Steve Austin: Well similarly for NAPLAN online marking in Queensland has been pushed back till 2018 for our NAPLAN scores. Do you have the same concerns about that?
Simon Birmingham: Look I’m concerned on a couple of front there. One is that there were technology concerns about the shift to NAPLAN online, and they were shared across jurisdictions. So I understand why the trial didn’t go ahead this year, but it is important there be a strong commitment to making this work and be getting that transition occur because the shift to NAPLAN online can make the data much richer and get it much faster into the hands of teachers in our schools and parents and to ensure that they actually then are able to use NAPLAN effectively and more effectively than they can right now.
Steve Austin: So are you concerned about Queensland’s Education Minister’s commitment to this?
Simon Birmingham: Well I really hope that Kate is a clear cut commitment that Queensland will support this transition, not look for every excuse in the future to duck out of it or to raise concerns or scare tactics. And I also hope that Kate and Queensland will look to support further reforms around NAPLAN that lift the level of standard that isn’t set, so that we have a clearer picture not just of whether students are meeting a minimum standard but whether they’re actually meeting the proficient standard for their year level. And I hope that that’s something that we can achieve to ensure that again, teachers and parents have far greater information to know whether their child is succeeding and if they’re not what steps need to be taken to give them assistance to succeed in the future.
Steve Austin: Minister, thanks for your time.
Simon Birmingham: A pleasure, Steve.
[End of excerpt]

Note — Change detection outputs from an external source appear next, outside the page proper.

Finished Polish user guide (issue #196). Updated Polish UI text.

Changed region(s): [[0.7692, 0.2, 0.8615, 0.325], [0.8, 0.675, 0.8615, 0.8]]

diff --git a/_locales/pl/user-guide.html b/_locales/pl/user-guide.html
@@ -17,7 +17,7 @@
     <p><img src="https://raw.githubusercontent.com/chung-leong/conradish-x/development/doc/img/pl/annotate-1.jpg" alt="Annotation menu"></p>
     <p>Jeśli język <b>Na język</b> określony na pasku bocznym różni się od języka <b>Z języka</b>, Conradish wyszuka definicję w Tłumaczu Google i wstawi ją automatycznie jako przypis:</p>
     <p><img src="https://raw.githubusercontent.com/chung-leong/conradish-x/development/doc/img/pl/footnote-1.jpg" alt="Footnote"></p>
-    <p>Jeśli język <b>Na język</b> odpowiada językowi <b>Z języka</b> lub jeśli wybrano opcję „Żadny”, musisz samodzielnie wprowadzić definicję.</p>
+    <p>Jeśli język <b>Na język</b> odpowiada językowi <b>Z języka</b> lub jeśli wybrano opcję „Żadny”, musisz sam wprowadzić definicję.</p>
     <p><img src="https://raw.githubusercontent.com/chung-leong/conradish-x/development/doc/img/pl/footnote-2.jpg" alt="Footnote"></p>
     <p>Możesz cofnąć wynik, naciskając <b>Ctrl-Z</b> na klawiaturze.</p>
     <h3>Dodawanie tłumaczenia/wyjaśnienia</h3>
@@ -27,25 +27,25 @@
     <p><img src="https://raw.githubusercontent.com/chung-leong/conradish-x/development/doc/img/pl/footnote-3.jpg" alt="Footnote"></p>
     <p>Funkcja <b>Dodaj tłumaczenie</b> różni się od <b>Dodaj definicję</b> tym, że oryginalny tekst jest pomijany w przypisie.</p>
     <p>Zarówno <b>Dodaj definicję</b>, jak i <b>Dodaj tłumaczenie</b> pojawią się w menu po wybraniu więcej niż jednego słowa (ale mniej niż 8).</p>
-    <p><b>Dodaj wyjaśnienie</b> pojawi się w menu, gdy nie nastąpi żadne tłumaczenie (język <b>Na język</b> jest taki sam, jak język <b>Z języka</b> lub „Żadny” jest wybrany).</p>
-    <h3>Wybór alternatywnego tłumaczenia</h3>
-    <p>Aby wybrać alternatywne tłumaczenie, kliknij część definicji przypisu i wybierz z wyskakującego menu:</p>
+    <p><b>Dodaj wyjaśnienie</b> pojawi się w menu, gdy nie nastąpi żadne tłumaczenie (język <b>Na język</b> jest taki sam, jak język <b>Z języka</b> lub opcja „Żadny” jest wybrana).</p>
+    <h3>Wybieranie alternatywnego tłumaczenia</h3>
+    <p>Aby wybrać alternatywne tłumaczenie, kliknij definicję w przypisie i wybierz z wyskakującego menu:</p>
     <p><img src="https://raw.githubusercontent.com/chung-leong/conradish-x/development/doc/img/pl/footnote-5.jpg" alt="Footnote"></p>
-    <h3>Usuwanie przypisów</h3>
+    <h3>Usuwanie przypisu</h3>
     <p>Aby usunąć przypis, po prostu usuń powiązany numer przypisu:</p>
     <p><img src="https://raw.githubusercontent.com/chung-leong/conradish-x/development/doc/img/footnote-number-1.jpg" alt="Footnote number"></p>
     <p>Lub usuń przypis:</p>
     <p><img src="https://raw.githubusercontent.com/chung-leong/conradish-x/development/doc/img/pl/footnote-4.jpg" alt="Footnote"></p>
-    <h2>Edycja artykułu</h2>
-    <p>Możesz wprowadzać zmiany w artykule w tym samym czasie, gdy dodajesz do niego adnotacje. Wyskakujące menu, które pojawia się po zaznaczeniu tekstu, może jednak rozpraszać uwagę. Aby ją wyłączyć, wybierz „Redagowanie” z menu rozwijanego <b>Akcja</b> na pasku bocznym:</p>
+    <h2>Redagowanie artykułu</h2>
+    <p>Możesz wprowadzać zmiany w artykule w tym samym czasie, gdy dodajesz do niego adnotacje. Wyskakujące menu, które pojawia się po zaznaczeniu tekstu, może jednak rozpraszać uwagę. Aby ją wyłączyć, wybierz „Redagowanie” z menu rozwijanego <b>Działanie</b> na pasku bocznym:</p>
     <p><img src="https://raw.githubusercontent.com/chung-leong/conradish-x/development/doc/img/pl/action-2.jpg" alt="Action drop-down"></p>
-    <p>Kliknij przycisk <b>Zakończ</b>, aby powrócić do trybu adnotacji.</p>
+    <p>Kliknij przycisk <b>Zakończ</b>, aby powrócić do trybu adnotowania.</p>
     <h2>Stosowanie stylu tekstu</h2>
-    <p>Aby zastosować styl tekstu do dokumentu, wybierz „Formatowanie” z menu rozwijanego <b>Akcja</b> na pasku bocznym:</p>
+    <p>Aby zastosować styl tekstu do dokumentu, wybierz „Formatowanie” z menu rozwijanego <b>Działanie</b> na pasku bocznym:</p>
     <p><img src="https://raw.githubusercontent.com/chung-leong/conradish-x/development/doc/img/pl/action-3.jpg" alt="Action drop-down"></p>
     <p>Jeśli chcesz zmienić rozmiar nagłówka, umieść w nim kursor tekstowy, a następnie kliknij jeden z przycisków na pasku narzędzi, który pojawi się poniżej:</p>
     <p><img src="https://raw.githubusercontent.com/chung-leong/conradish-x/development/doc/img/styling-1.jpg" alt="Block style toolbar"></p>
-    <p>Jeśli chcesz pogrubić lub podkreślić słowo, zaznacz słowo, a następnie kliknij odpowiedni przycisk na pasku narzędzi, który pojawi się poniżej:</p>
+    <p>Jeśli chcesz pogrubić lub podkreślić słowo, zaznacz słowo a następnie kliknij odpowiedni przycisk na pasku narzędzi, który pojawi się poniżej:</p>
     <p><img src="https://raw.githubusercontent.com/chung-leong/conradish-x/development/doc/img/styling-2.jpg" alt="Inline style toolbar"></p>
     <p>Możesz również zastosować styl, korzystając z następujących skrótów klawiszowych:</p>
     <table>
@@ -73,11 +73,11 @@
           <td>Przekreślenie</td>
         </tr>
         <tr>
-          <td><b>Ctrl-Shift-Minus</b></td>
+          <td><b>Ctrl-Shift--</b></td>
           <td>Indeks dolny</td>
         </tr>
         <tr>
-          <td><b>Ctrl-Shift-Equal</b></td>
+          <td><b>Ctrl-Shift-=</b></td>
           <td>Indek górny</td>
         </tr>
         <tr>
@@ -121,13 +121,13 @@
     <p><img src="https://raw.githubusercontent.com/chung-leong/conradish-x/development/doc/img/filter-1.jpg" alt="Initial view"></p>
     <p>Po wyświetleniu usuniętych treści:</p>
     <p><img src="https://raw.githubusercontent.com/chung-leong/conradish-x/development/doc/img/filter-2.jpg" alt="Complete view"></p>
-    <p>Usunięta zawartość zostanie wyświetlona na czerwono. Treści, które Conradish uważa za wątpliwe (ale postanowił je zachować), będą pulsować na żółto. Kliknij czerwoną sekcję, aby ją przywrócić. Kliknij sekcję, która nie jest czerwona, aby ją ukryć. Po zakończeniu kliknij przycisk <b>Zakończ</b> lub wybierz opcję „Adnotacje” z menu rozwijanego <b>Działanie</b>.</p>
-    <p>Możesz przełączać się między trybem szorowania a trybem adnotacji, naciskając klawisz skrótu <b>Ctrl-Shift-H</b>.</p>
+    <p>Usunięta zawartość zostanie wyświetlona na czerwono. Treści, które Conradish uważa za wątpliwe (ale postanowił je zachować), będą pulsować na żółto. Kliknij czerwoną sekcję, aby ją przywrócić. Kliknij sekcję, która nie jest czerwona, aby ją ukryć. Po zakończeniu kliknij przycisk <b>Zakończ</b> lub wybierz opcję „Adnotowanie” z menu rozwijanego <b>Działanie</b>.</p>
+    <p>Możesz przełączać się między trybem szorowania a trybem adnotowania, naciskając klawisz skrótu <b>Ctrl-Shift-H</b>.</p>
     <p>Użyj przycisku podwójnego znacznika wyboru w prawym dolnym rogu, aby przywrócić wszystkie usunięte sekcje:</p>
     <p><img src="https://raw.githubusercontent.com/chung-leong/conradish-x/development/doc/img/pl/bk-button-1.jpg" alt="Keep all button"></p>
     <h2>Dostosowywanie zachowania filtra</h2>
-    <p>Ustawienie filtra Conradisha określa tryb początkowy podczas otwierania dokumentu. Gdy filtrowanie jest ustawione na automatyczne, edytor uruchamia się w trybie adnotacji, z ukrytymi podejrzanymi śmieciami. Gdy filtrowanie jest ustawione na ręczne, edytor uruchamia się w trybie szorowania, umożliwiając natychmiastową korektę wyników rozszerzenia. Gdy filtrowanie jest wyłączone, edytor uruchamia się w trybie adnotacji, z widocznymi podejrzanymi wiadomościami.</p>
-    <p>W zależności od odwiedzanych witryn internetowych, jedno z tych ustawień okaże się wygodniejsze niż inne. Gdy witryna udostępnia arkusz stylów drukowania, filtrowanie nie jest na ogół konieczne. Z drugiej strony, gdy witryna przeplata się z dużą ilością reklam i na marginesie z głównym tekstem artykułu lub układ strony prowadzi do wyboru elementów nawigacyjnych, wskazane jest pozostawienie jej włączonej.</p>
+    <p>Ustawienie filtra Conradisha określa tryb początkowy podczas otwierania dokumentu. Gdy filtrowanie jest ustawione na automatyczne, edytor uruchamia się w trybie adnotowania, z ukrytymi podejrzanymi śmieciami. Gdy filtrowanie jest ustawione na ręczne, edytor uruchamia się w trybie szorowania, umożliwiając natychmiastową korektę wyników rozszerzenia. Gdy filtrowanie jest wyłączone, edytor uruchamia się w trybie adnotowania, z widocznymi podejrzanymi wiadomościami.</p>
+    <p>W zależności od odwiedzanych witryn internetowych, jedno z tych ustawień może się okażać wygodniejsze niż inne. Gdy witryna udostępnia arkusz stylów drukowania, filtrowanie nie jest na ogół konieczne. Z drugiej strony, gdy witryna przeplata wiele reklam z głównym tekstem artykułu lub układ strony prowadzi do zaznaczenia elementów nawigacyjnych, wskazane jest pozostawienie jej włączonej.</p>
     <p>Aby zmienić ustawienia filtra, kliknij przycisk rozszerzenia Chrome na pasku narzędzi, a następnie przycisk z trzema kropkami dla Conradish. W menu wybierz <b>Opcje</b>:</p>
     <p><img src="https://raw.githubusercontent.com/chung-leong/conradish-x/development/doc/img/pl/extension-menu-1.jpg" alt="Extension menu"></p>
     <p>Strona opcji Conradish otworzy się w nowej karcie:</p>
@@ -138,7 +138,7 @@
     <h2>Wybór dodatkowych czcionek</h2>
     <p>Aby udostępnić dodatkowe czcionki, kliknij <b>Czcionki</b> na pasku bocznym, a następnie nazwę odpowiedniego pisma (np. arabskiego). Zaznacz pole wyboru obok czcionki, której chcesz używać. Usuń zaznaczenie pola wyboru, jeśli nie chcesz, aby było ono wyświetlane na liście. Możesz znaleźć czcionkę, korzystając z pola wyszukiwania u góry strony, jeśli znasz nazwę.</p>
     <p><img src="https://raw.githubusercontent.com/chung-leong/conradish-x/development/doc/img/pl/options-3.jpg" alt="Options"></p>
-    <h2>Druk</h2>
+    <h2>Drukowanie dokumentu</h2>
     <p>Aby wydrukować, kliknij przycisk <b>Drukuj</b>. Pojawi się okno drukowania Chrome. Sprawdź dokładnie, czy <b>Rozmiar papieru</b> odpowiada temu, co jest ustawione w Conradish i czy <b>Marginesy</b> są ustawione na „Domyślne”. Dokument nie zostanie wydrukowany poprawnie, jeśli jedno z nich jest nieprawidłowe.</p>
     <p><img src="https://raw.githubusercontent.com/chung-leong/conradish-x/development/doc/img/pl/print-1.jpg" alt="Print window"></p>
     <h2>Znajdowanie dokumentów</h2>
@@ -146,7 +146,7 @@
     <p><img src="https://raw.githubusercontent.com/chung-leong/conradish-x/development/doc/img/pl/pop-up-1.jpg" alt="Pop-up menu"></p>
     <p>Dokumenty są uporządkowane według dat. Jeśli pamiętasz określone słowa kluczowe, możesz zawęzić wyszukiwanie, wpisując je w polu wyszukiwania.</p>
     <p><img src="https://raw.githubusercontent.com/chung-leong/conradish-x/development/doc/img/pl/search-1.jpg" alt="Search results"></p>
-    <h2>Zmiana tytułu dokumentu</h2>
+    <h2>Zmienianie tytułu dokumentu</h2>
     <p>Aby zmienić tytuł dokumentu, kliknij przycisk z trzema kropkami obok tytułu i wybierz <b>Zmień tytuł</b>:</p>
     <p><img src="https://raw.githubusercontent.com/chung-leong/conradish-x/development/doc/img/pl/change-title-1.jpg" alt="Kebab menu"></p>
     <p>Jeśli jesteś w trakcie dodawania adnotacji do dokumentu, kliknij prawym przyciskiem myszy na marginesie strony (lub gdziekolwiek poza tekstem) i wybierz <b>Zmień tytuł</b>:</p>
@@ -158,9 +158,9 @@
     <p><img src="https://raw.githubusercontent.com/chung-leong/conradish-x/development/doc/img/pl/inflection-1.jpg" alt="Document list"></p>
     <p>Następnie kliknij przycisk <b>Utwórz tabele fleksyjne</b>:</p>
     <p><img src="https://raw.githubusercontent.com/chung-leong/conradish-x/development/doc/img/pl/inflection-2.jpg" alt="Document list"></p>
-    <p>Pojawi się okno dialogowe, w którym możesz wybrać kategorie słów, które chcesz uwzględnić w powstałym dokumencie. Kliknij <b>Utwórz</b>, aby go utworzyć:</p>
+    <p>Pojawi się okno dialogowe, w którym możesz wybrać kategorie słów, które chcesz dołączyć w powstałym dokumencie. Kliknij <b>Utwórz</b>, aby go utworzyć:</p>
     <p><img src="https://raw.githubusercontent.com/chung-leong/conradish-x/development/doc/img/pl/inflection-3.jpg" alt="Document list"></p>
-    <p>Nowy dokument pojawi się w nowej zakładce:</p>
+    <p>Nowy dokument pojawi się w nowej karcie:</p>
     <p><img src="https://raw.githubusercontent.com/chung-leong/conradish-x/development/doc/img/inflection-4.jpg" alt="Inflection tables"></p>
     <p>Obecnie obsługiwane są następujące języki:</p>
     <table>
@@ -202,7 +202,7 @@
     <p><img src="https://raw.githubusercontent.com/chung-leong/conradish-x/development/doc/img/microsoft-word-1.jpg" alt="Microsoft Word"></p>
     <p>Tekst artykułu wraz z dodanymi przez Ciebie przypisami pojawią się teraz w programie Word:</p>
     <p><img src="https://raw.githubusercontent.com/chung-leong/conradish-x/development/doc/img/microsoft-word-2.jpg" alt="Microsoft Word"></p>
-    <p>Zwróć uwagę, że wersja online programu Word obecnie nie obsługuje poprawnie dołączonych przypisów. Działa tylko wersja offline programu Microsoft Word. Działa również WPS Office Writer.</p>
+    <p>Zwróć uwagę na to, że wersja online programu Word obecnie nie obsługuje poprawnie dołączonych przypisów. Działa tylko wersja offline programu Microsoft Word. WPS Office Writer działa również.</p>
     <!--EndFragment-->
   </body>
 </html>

Steve Austin Australia’s Education Minister Simon Birmingham. He’s in Brisbane today going to a number of schools, and no doubt you’ll see details or hear details on ABC Radio throughout the day and then ABC TV tonight.